Start of Material to process

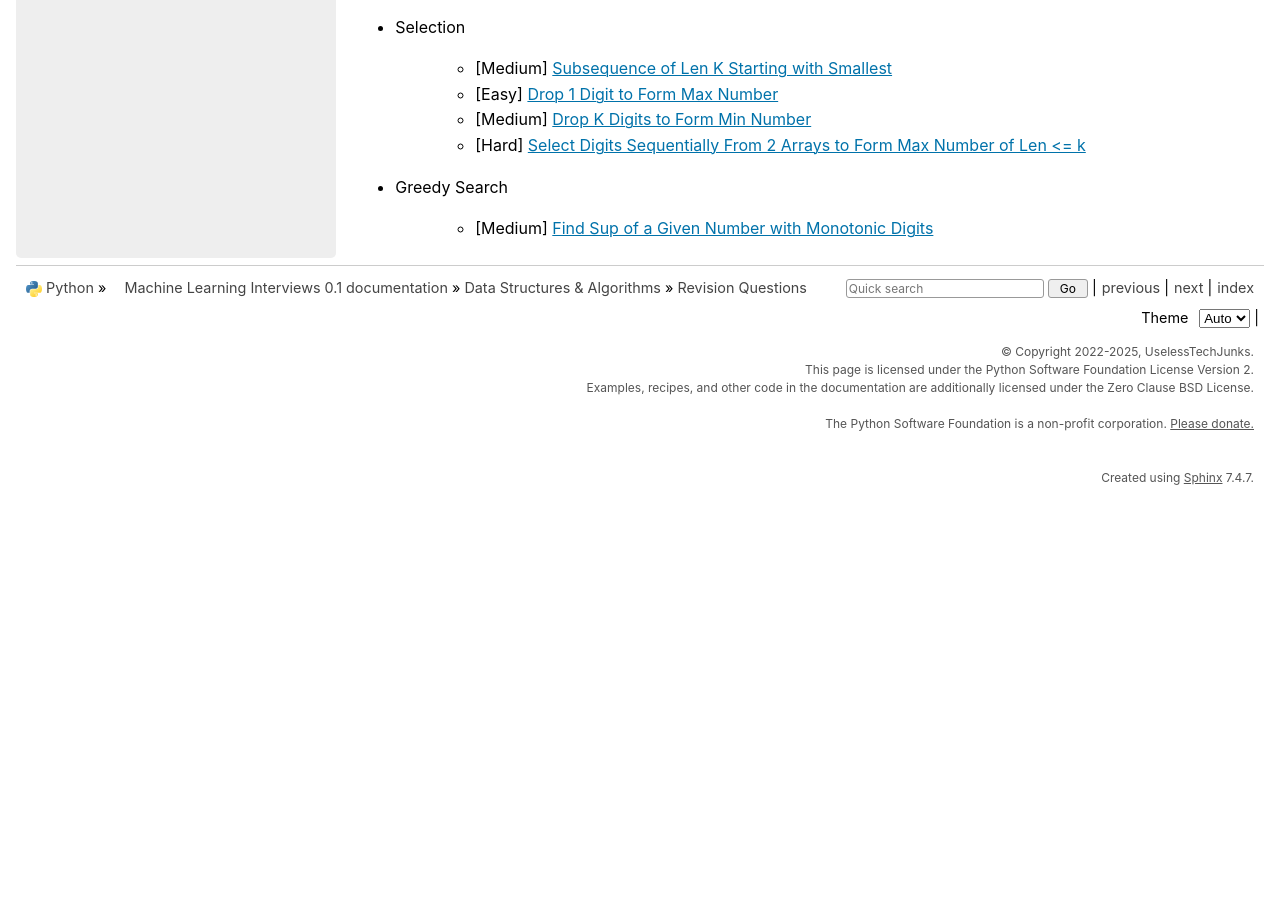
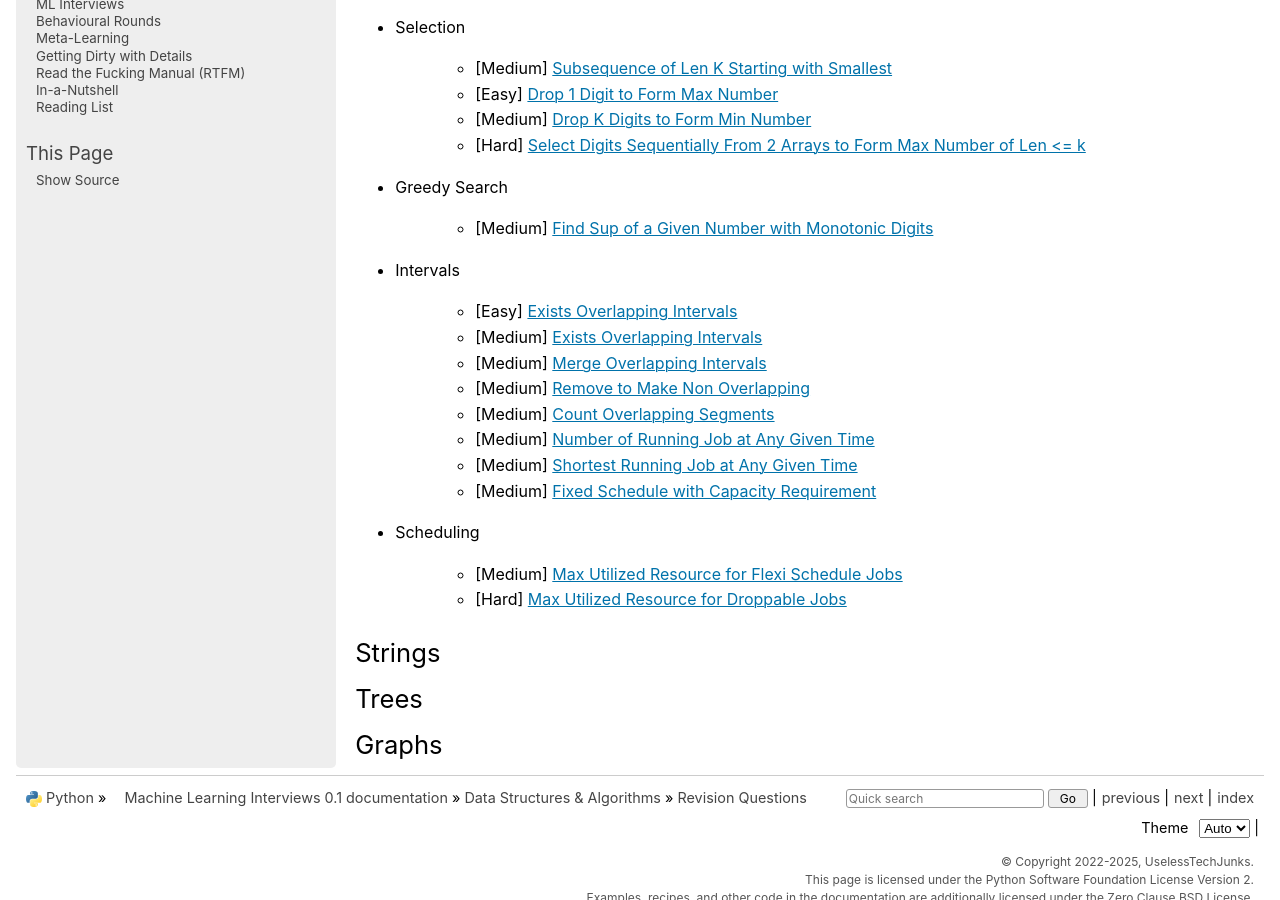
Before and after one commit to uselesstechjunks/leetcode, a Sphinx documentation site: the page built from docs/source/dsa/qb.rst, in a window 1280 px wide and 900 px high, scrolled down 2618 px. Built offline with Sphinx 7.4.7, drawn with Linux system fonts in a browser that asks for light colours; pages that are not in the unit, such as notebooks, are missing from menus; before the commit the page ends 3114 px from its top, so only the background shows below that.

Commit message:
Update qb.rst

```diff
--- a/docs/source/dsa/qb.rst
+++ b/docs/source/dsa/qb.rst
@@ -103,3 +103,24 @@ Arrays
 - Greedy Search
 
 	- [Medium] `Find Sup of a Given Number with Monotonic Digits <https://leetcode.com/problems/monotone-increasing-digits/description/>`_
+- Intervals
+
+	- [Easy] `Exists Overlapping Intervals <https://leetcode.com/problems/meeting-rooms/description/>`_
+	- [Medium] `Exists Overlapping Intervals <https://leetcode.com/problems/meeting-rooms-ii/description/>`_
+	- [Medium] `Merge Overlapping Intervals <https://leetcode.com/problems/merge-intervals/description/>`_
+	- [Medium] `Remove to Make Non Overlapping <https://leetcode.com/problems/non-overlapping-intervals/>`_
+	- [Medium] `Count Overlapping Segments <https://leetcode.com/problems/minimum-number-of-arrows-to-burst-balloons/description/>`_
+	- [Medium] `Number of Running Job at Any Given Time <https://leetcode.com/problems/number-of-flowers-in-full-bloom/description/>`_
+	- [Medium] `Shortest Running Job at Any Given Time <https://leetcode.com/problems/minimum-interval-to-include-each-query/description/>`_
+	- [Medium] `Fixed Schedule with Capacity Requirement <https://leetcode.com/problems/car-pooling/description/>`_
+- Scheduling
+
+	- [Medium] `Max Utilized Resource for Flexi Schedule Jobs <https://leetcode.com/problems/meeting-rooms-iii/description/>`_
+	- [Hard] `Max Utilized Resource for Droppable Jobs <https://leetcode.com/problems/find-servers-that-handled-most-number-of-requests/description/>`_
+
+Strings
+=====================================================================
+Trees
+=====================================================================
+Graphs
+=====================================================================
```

End of Material to process

◆ Task brief: Write the lines above out again exactly, without any of their pictures.

◆ Exercise solution:
Before and after one commit to uselesstechjunks/leetcode, a Sphinx documentation site: the page built from docs/source/dsa/qb.rst, in a window 1280 px wide and 900 px high, scrolled down 2618 px. Built offline with Sphinx 7.4.7, drawn with Linux system fonts in a browser that asks for light colours; pages that are not in the unit, such as notebooks, are missing from menus; before the commit the page ends 3114 px from its top, so only the background shows below that.

Commit message:
Update qb.rst

```diff
--- a/docs/source/dsa/qb.rst
+++ b/docs/source/dsa/qb.rst
@@ -103,3 +103,24 @@ Arrays
 - Greedy Search
 
 	- [Medium] `Find Sup of a Given Number with Monotonic Digits <https://leetcode.com/problems/monotone-increasing-digits/description/>`_
+- Intervals
+
+	- [Easy] `Exists Overlapping Intervals <https://leetcode.com/problems/meeting-rooms/description/>`_
+	- [Medium] `Exists Overlapping Intervals <https://leetcode.com/problems/meeting-rooms-ii/description/>`_
+	- [Medium] `Merge Overlapping Intervals <https://leetcode.com/problems/merge-intervals/description/>`_
+	- [Medium] `Remove to Make Non Overlapping <https://leetcode.com/problems/non-overlapping-intervals/>`_
+	- [Medium] `Count Overlapping Segments <https://leetcode.com/problems/minimum-number-of-arrows-to-burst-balloons/description/>`_
+	- [Medium] `Number of Running Job at Any Given Time <https://leetcode.com/problems/number-of-flowers-in-full-bloom/description/>`_
+	- [Medium] `Shortest Running Job at Any Given Time <https://leetcode.com/problems/minimum-interval-to-include-each-query/description/>`_
+	- [Medium] `Fixed Schedule with Capacity Requirement <https://leetcode.com/problems/car-pooling/description/>`_
+- Scheduling
+
+	- [Medium] `Max Utilized Resource for Flexi Schedule Jobs <https://leetcode.com/problems/meeting-rooms-iii/description/>`_
+	- [Hard] `Max Utilized Resource for Droppable Jobs <https://leetcode.com/problems/find-servers-that-handled-most-number-of-requests/description/>`_
+
+Strings
+=====================================================================
+Trees
+=====================================================================
+Graphs
+=====================================================================
```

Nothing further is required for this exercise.